Discussions on the EMR

Is the electronic medical record, at its present state of development, better than paper? It depends. It depends on how it’s developed, how it’s implemented and how it’s used. Right now we don’t have an evidence based answer but there are plenty of opinions. We have a generous sampling this week.

The Dinosaur, writing in Medscape, says his paper records are legible and well organized and he’s doing just fine, thank you. Many docs are not as legible or well organized as the Dinosaur. For those who struggle with paper record chaos one of my colleagues in Northwest Arkansas has developed the problem-integrated charting (PIC) system:

Utilizing the system ameliorates many of the limitations of the human mind when dealing with multiple comorbidities and reduces undesirable redundancy. The system could lessen the impact of technologic impoverishment for practitioners still using paper records and has the potential to be utilized in electronic medical records.

Joseph J. Fins, an internist writing in the Hastings Center Report about his introduction to the EMR, laments the decline of the old fashioned narrative history:

When we were residents in the late 1980s, we would pride ourselves on how our charts read and looked. The chart was a place to tell a patient's story from our point of view. Although we had all been trained in the architecture of the medical note and the progression from Chief Complaint (CC) to History of Present Illness (HPI) on down to Assessment and Plan (A/P), each of us did it a bit differently. Each of us had our own voice. I recall marveling at the charting styles of my colleagues and professors: the long, obsessively complete note of the intern versus the almost aphoristic musings of the attending—the former chock full of unorganized information, and the latter synthetic in its encapsulation of the problem and plan of action. And in that transition, through our writings in the medical record, we all learned how to think as doctors.

One of the benefits of the old fashioned narrative history is that it tells the patient’s story and presents a time line. Electronic medical record templates are not conducive to this. DB, although he defends the EMR, realizes the importance of the timeline in the patient’s history. In a recent post he illustrates how construction of a timeline can provide the critical data necessary to understand a patient’s problem. Although electronic medical record templates can’t force how we think they can influence how we think and distract us from important patient data if we are not careful.

Dr. Fins will miss the paper based narrative, but at the end of his training he concludes that the advantages of the EMR outweigh the disadvantages.

1 comment:

Scott said...
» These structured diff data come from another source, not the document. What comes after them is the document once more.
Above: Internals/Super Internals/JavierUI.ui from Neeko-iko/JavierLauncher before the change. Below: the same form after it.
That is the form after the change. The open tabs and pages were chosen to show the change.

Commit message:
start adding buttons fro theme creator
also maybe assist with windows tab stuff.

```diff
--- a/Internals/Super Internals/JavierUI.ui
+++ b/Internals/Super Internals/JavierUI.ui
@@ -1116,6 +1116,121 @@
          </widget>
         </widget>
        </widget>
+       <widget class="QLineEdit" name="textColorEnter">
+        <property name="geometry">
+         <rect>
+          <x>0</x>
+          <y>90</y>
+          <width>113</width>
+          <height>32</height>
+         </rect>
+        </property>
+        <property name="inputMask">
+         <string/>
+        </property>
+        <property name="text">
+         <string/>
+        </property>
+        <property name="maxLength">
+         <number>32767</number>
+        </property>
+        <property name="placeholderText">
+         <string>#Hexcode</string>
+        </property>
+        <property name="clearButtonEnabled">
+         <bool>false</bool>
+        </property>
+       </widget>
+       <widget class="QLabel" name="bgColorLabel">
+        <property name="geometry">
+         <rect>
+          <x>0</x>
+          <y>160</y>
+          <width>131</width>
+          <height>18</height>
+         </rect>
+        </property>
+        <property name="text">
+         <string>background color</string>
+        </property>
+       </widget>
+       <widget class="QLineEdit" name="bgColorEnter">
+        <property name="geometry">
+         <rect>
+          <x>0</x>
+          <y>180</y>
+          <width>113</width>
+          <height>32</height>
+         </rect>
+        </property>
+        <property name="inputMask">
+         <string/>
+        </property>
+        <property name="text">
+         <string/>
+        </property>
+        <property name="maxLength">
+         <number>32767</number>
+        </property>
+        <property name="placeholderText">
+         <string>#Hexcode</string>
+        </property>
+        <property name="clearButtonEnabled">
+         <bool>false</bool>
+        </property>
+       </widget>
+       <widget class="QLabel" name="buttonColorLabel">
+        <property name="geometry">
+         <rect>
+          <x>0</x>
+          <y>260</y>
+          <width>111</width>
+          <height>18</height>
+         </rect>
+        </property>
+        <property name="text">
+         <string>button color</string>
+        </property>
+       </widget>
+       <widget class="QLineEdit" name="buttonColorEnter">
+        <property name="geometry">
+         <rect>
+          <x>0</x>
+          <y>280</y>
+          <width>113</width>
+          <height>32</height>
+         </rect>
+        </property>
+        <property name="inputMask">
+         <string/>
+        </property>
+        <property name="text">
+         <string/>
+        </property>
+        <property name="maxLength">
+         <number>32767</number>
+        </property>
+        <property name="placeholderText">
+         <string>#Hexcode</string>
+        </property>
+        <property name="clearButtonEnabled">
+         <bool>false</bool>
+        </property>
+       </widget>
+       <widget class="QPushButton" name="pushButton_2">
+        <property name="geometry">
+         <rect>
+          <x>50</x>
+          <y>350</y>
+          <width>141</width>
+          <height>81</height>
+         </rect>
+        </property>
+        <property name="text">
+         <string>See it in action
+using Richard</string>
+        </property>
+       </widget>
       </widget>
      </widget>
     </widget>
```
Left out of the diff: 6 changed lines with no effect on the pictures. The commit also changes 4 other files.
I read your article on electronic medical records and would like to recommend that you and your readers test drive our unique solution. (MMR), a Patient Health Record, put a priority on two issues that are difficult to find together in most PHR programs and EMR systems. First is ease-of-use—all your healthcare providers need is a fax machine to put all your records into your account: each is turned into a PDF image using a proprietary process, which you then file. Second is privacy and security: we have such a bulletproof system that no hackers-for-hire have ever been able to penetrate it. You can share the account with up to 10 members of your family and each one would have secondary passwords to be sure privacy is protected. We also provide a special file that can be accessed by emergency personnel, which can have your critical information, like blood type and drug allergies. MMR is also by far the most feature-rich PHR on the market and is an Integrated Service Provider on Google Health—we have everything from a drug interaction database that red flags contraindications to calendar reminders for doctor appointments and prescription refills. If anyone wants to try this out for 30 days, just use the code TRYMMR.
Scott Smith